Laura Newman, MA
February 6, 2012 — Drinking caffeinated coffee protects against liver fibrosis in patients with nonalcoholic fatty liver disease, according to research published in the February issue of Hepatology.
In introducing the study, Jeffrey C. Molloy, MD, from the Division of Gastroenterology and Hepatology, Wilford Hall Medical Center, Lackland Air Force Base, Texas, and coauthors refer to previous research linking coffee with decreased progression of liver fibrosis in patients with alcoholic cirrhosis, cirrhosis in general, and elevated liver enzymes. "This news is significant," they write, "because any modality that decreases the progression of fibrosis in chronic liver disease, especially if it confers few adverse effects, has the potential to improve morbidity and mortality."

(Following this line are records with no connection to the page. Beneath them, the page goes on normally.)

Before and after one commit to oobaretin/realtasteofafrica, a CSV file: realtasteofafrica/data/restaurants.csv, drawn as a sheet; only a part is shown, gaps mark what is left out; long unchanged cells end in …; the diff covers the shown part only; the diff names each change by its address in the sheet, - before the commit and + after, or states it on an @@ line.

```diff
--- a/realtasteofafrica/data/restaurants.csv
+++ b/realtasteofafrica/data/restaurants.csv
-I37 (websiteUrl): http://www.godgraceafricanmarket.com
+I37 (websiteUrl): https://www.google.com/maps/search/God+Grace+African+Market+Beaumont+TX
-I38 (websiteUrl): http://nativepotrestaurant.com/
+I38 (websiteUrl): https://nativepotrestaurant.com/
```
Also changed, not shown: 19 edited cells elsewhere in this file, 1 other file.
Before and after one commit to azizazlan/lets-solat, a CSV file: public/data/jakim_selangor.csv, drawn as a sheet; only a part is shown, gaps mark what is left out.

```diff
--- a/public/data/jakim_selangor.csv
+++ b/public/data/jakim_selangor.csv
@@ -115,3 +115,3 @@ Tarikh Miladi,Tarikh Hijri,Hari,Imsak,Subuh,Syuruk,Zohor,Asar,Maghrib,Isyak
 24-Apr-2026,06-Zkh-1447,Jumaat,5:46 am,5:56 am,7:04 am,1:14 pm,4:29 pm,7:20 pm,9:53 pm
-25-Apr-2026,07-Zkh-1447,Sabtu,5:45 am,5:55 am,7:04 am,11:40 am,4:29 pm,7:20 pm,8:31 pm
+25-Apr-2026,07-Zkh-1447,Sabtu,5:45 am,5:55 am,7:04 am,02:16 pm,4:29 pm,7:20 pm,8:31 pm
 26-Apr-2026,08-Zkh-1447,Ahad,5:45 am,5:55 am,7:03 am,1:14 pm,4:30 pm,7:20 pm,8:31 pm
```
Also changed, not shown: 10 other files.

In summing up the import of their findings, they add: "Moderate coffee consumption may be a benign adjunct to the comprehensive management of patients with [nonalcoholic steatohepatitis (NASH)]."
However, Arthur L. Klatsky, MD, from the Kaiser Permanente Northern California Division of Research in Oakland, pins more benefit on "avoiding risk factors, such as obesity, high alcoholic intake, and viral hepatitis," he told Medscape Medical News. "In my opinion, these are much more important than suggesting that people drink moderate amounts of coffee."
He continued: "I don't think that the public should be advised to drink coffee." Dr. Klatsky was not involved in the present study, but he was the lead author of the first paper linking coffee intake to cirrhosis, published in 1992.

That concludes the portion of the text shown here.